It finally snowed here in Minnesota (righting a cosmic wrong).
Christmas is over and I’m feeling the let-down. I’m sitting by the fire in our kitchen at dusk with a cup of hot chocolate as I write this. Maggie insists I call it hot chocolate instead of cocoa. No idea why.
The Christmas decorations are packed away til next year. Ornaments made with chubby hands and glue of love. Unusual baubles brought from far flung places. Decorations marking special times.
As I pack up Christmas I feel so conflicted…
I love and hate this time of year.
I hate it that it’s the end of my favorite season. The end of twinkle lights and anticipation, shining stars and awe-struck shepherds. Putting things away is such a mark of endings, while Jesus is the celebration of new beginnings that I love.

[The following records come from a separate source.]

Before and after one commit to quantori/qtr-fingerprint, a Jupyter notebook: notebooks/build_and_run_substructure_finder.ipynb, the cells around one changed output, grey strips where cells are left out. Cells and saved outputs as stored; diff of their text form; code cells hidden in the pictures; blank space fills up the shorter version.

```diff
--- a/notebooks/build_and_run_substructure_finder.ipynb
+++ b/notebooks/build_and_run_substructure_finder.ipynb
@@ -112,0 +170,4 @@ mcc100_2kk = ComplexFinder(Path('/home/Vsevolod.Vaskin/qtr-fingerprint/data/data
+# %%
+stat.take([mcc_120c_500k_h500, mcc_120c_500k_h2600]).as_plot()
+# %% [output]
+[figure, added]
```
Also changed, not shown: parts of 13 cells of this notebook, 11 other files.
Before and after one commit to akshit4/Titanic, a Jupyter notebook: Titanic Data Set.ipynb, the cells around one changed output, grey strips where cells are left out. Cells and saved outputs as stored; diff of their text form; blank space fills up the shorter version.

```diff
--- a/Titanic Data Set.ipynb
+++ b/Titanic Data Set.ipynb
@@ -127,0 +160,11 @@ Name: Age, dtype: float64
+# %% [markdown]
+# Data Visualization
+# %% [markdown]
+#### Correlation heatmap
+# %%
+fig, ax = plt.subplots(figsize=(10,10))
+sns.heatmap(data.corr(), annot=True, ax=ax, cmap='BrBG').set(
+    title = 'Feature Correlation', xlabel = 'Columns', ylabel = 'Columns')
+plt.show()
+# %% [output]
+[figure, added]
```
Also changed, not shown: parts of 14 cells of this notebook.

Jesus. Every-day grace and fresh starts. Every day. Not just at Christmas and not just at New Years.
As I’m taking down decorations and wrapping up the creche I get to thinking there’s really no way to pack Jesus away.
I think of this Frederick Buechner quote:
“Those who believe in God can never in a way be sure of him again. Once they have seen him in a stable, they can never be sure where he will appear or to what lengths he will go or to what ludicrous depths of self-humiliation he will descend in his wild pursuit of us.
If holiness and the awful power and majesty of God were present in the least auspicious of all events, this birth of a peasant’s child, then there is no place or time so lowly and earthbound but that holiness can be present there, too.
And this means that we are never safe, that there is no place where we can hide from God, no place where we are safe from his power to break in two and recreate the human heart because it is just where he seems most helpless that he is most strong, and just where we least expect him that he comes most fully.”
Isn’t that great? “no place or time so lowly and earthbound but that holiness can be present there, too…”
The decorations that heralded Jesus’ birth may be packed away, but He is not. He’s here! Among us and in us and around us…holiness invading and redeeming the ordinary and the ugly and the broken.
The holy is hiding in the humble.
Jesus is not just found in the dramatic, but also waiting to be discovered amid dirty dishes, diapers and dead-ends.
Today, is an “after Christmas” day, a back-to-routine and back-to-work day, but we continue to look for the fingerprints of God amidst the smudges of sticky toddler hands, in the wrinkles of an elderly hand we grasp, around the table as we hold hands to pray.
The breath of heaven is still here, to be felt gentle on our face if we pay attention.
Where are you seeing everyday grace and the fingerprints of God today?